Critical Evaluation: Gone carries the theme of children left alone without adult supervision which is famous in Lord of the Flies, and is also worthy of being included in high school reading lists. Sam is a reluctant leader who carries within him the guilt of leadership, not believing he can care for himself, let alone the community who looks up to him. When Caine arrives and recruits Orc to lead his reign of terror, Sam does stand up and tries to solve the problem by getting rid of the barrier. It is only when he realizes the true horror of Caine that he realizes he must fight him. The lost brothers theme is somewhat clich├ęd, especially both having super powers that outshine everyone else's. The Caine and Able theme is visible from Caine's point of view, discovering the truth about Sam and wanting to kill or shame him in order to prove that he was superior, despite their mother giving him up. The dialog and narration in Gone is witty and realistic and the banter between Sam and Quinn and Sam and Astrid is well-written and elicits laughter as well as seriousness as the teens attempt to grasp an imposing situation.

Reader's Annotation: In a small town in California, everyone over the age of fourteen disappears without a trace, suddenly and horrifically, leaving empty cars to crash and buildings to go to ruin. Out of those who are left, Sam is a reluctant hero who lacks the courage to take responsibility for all of the teens, kids, and infants left, but there is no one else, other than the ruthless and power-hungry Caine.

Information About the Author: Michael Grant is a California born and raised author who started writing late. To make up for it, he and his wife co-wrote the long-lived Animorphs children's series, writing 150 books in total.
After finishing the Animorphs series, Grant then went on to write the Gone series, which he wrote "to creep you [the reader] out." Read more about Michael Grant at his website.

Genre: Supernatural; Dystopia; Good versus Evil

Curriculum Ties N/A

Booktalking Ideas:
  • In a small Californian town, everyone over the age of fourteen suddenly disappears without a trace, in an instant. Now, the elders of the town are fourteen-year-olds and bullies start to use their might to rule over the other kids. A mysterious barrier covers the town, trapping everyone, while kids being to gain supernatural powers. Everyone struggles to maintain order amidst the new rulers.
Reading Level: 14+

Challenge Issues:
  • Almost a modern-day Lord of the Flies where the kids have superpowers, Gone is a story about what would happen to kids and teens if there were no adults. A common theme, it shows the good and the bad of each individual, as people step up to lead for the good of the community and those who lead for power and domination over others. While targeting teens, this book could easily be read by adults, much like Lord of the Flies.
Why This Book?: Staff recommendation

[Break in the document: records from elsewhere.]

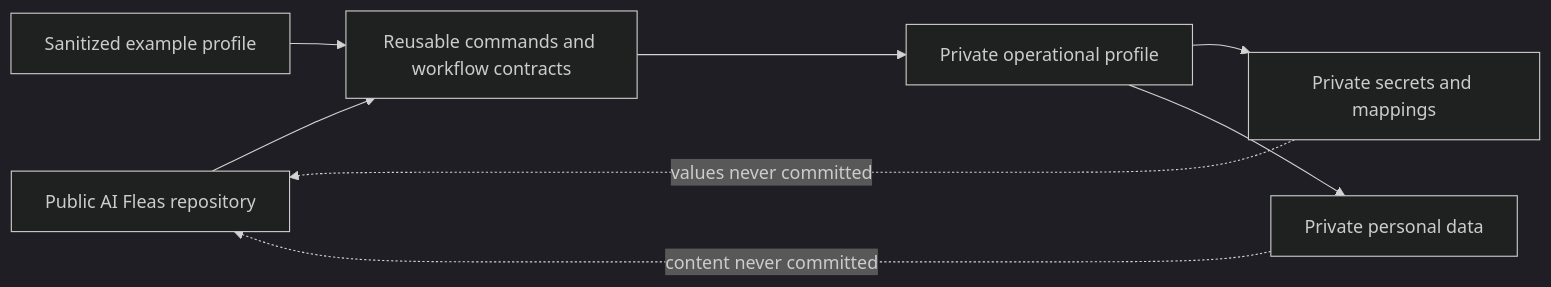
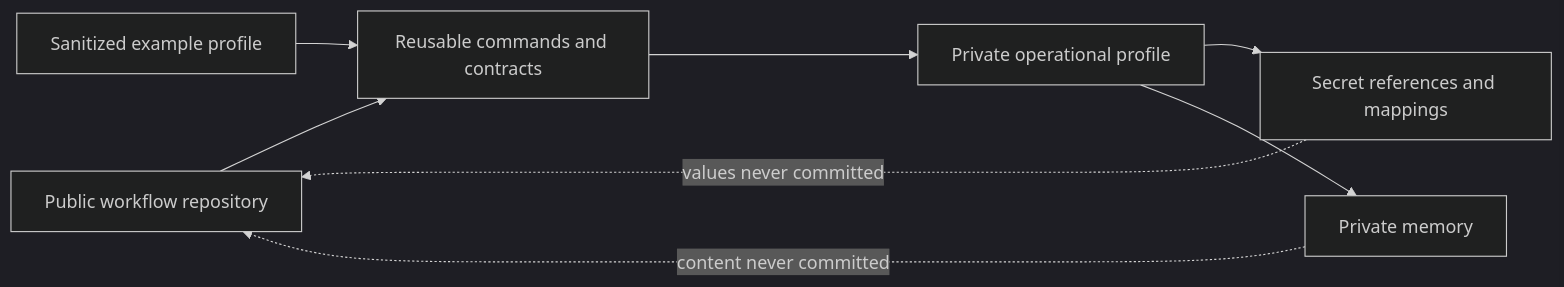
The fourth of 4 diagrams in notes/articles/2026-09-19-a-folder-is-not-a-permission-boundary.md (starodubtsevconsulting/ai-fleas), drawn with Mermaid (dark theme) before and after one commit. The commit also changed other lines of this file and 9 other files, not shown here.

````diff
--- a/notes/articles/2026-09-19-a-folder-is-not-a-permission-boundary.md
+++ b/notes/articles/2026-09-19-a-folder-is-not-a-permission-boundary.md
@@ -204,11 +110,11 @@
 ```mermaid
 flowchart LR
-    P[Public AI Fleas repository] --> C[Reusable commands and workflow contracts]
+    P[Public workflow repository] --> C[Reusable commands and contracts]
     E[Sanitized example profile] --> C
     C --> O[Private operational profile]
-    O --> S[Private secrets and mappings]
-    O --> D[Private personal data]
+    O --> S[Secret references and mappings]
+    O --> D[Private memory]
 
     S -. values never committed .-> P
     D -. content never committed .-> P
 ```
````
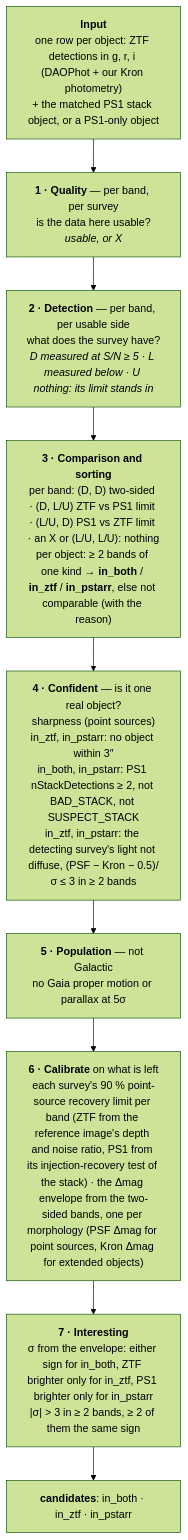
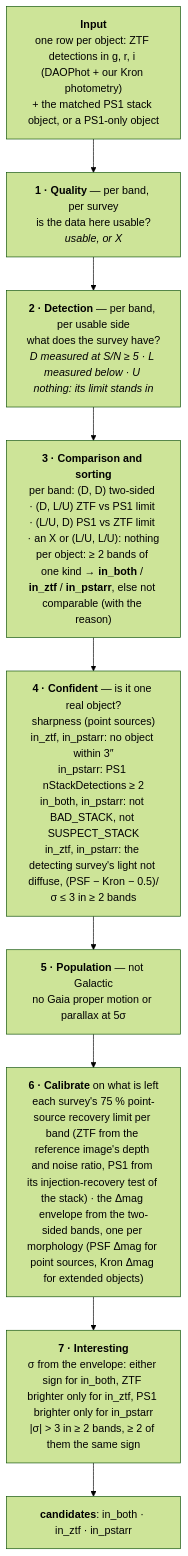
Before and after one commit to Adam-Boesky/long_transients2: the diagram in README.md, drawn with Mermaid (forest theme). The commit also changed other lines of this file and 8 other files, not shown here.

First line of the commit message:
nStackDetections for in_pstarr only; recovery limits at 75%; recovery notebook stamps; spot-check figures for every check

````diff
--- a/README.md
+++ b/README.md
@@ -5,13 +5,13 @@
 ```mermaid
 flowchart TD
     IN["<b>Input</b><br/>one row per object: ZTF detections in g, r, i (DAOPhot + our Kron photometry)<br/>+ the matched PS1 stack object, or a PS1-only object"]
     Q["<b>1 · Quality</b> — per band, per survey<br/>is the data here usable?<br/><i>usable, or X</i>"]
     D["<b>2 · Detection</b> — per band, per usable side<br/>what does the survey have?<br/><i>D measured at S/N ≥ 5 · L measured below · U nothing: its limit stands in</i>"]
     S["<b>3 · Comparison and sorting</b><br/>per band: (D, D) two-sided · (D, L/U) ZTF vs PS1 limit · (L/U, D) PS1 vs ZTF limit · an X or (L/U, L/U): nothing<br/>per object: ≥ 2 bands of one kind → <b>in_both</b> / <b>in_ztf</b> / <b>in_pstarr</b>, else not comparable (with the reason)"]
-    CONF["<b>4 · Confident</b> — is it one real object?<br/>sharpness (point sources)<br/>in_ztf, in_pstarr: no object within 3″<br/>in_both, in_pstarr: PS1 nStackDetections ≥ 2, not BAD_STACK, not SUSPECT_STACK<br/>in_ztf, in_pstarr: the detecting survey's light not diffuse, (PSF − Kron − 0.5)/σ ≤ 3 in ≥ 2 bands"]
+    CONF["<b>4 · Confident</b> — is it one real object?<br/>sharpness (point sources)<br/>in_ztf, in_pstarr: no object within 3″<br/>in_pstarr: PS1 nStackDetections ≥ 2<br/>in_both, in_pstarr: not BAD_STACK, not SUSPECT_STACK<br/>in_ztf, in_pstarr: the detecting survey's light not diffuse, (PSF − Kron − 0.5)/σ ≤ 3 in ≥ 2 bands"]
     POP["<b>5 · Population</b> — not Galactic<br/>no Gaia proper motion or parallax at 5σ"]
-    CAL["<b>6 · Calibrate</b> on what is left<br/>each survey's 90 % point-source recovery limit per band (ZTF from the reference image's depth and noise ratio, PS1 from its injection-recovery test of the stack) · the Δmag envelope from the two-sided bands, one per morphology (PSF Δmag for point sources, Kron Δmag for extended objects)"]
+    CAL["<b>6 · Calibrate</b> on what is left<br/>each survey's 75 % point-source recovery limit per band (ZTF from the reference image's depth and noise ratio, PS1 from its injection-recovery test of the stack) · the Δmag envelope from the two-sided bands, one per morphology (PSF Δmag for point sources, Kron Δmag for extended objects)"]
     INT["<b>7 · Interesting</b><br/>σ from the envelope: either sign for in_both, ZTF brighter only for in_ztf, PS1 brighter only for in_pstarr<br/>|σ| > 3 in ≥ 2 bands, ≥ 2 of them the same sign"]
     OUT["<b>candidates</b>: in_both · in_ztf · in_pstarr"]
     IN --> Q --> D --> S --> CONF --> POP --> CAL --> INT --> OUT
 ```
````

Reference Page:
Grant, M. (2008). Gone. United States of America: HarperCollins Publishers.

No comments:

Post a Comment